The Yellowstone Caldera is a massive volcano located in Yellowstone National Park. According to reports, the supervolcano is known to erupt every 600,000 to 800,000 years. Since the last major eruption happened 630,000 years ago, many scientists believe that it is already due for another powerful explosion.

Given the size of the supervolcano, a major eruption would have drastic and devastating effects on its surroundings. But, according to volcanologist Craig McClarren, there is a way that could prevent a powerful eruption and it is by minimizing its intensity.

McClarren shared his idea through the question-and-answer site Quora. According to the volcanologist, he would use a remotely-operated rig to drill into Yellowstone’s magma chamber, which would cause a minor eruption and ease the pressure building up within the supervolcano.

If the drilling process does not cause an eruption, he will proceed by having a small nuclear bomb placed inside the magma chamber.

“I would have a remotely operated drill rig drill down to the magma chamber,” McClarren wrote. “If doing that was insufficient to trigger an eruption, I would have the smallest nuke in the US arsenal dropped in and detonated.”

According to the volcanologist, detonating a powerful bomb inside the volcano would depressurize the magma building up underneath it. Although his plan most likely won’t prevent a complete eruption, it could minimize its intensity.

“Triggering a catastrophic release of volatiles through depressurization should result in an eruption that is large, but still significantly smaller than that which might have occurred later,” he explained.
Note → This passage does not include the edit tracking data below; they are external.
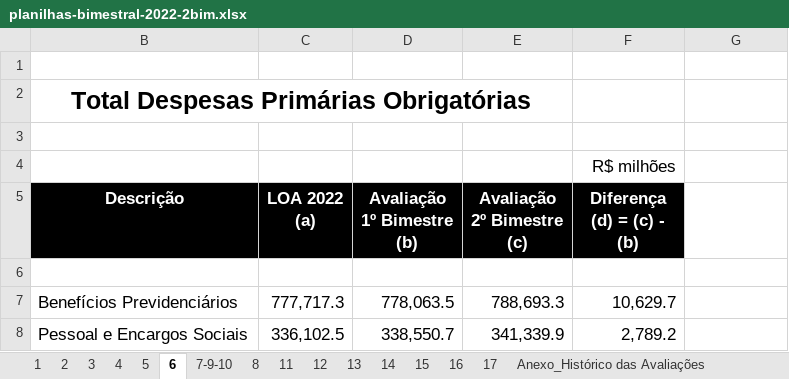
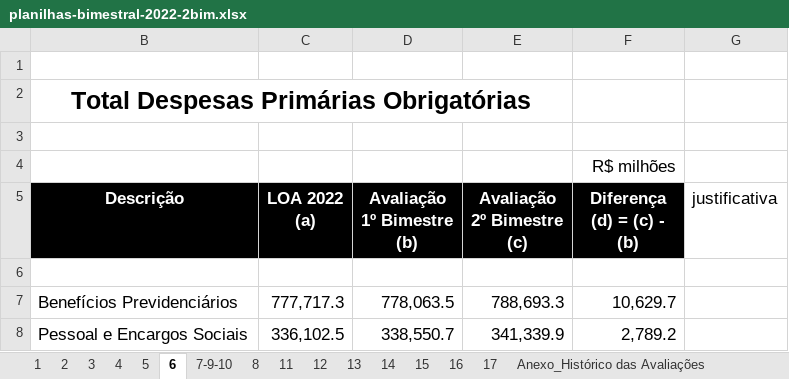
Before and after one commit to tesouro/bimestral, an Excel workbook: data-prep/planilhas-bimestral-2022-2bim.xlsx, sheet 6, drawn as a sheet; only a part is shown; values as stored, in another font and other column widths than the file's, no borders; the diff names each change by its address in the sheet, - before the commit and + after, or states it on an @@ line.

Commit message:
atualizacoes segundo bimestre

```diff
--- a/data-prep/planilhas-bimestral-2022-2bim.xlsx (sheet 6)
+++ b/data-prep/planilhas-bimestral-2022-2bim.xlsx (sheet 6)
-G5: (empty)
+G5: justificativa
```
Also changed, not shown: sheet 3, 3 other files.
McClarren explained that his plan is based on the notion that the eruption of volcanoes can be accurately predicted. He structured his plan based on a hypothetical scenario that Yellowstone was going to erupt in 10 years, giving local agencies enough time to come up with effective solutions to deal with the upcoming eruption.

Unfortunately, volcanoes are quite known for their unpredictable nature. Even though signs of volcanic activity can be detected weeks or months before an eruption, it is still impossible to predict exactly when a volcano would erupt.

Yellowstone National Park
View of the 'Grand Prismatic' hot spring with its unique colors caused by brown, orange and yellow algae-like bacteria called Thermophiles, which thrive in the cooling water turning the vivid aqua-blue to a murkier greenish brown, in the Yellowstone National Park. MARK RALSTON/AFP/Getty Images